Read through the listing below and return only the lines containing "docs".
====== SUPPLIED ENTRIES
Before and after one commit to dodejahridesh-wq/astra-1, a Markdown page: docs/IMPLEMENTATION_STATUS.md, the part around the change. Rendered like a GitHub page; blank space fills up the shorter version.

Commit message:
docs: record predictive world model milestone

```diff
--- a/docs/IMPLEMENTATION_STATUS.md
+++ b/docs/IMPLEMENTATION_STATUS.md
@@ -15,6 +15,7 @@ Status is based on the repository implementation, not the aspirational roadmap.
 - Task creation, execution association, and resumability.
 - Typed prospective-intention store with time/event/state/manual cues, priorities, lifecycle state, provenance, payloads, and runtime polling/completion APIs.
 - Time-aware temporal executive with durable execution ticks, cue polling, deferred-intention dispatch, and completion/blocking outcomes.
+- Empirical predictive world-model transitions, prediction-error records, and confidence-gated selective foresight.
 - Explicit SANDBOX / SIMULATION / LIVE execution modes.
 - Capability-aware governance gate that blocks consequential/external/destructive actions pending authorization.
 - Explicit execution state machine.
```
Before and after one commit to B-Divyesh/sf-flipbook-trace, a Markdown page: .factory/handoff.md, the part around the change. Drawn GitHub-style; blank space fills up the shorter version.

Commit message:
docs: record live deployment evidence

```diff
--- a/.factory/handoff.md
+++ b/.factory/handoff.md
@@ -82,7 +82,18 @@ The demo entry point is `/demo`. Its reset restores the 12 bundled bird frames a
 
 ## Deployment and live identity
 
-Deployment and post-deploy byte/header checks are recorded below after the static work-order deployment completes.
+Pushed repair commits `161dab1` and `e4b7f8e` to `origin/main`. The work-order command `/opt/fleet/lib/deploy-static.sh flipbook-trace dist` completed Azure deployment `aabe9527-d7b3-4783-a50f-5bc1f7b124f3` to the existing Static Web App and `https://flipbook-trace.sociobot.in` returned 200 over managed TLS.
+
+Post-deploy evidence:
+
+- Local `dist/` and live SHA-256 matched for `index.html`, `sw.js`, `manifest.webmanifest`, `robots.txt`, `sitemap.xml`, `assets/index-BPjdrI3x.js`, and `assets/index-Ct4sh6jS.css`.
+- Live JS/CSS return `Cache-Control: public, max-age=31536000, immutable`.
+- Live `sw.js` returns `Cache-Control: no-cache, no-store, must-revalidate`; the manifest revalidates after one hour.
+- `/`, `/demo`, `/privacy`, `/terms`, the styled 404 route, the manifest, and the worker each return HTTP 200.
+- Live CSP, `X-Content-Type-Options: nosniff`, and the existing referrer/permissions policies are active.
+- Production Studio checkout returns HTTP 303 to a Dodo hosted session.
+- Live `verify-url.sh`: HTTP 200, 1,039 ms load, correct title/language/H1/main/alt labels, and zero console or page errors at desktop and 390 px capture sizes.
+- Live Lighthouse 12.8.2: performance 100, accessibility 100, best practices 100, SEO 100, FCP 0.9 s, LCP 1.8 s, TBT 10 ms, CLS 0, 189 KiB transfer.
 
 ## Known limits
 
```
============
## [FINISHED TASK]
Before and after one commit to dodejahridesh-wq/astra-1, a Markdown page: docs/IMPLEMENTATION_STATUS.md, the part around the change. Rendered like a GitHub page; blank space fills up the shorter version.
docs: record predictive world model milestone
--- a/docs/IMPLEMENTATION_STATUS.md
+++ b/docs/IMPLEMENTATION_STATUS.md
docs: record live deployment evidence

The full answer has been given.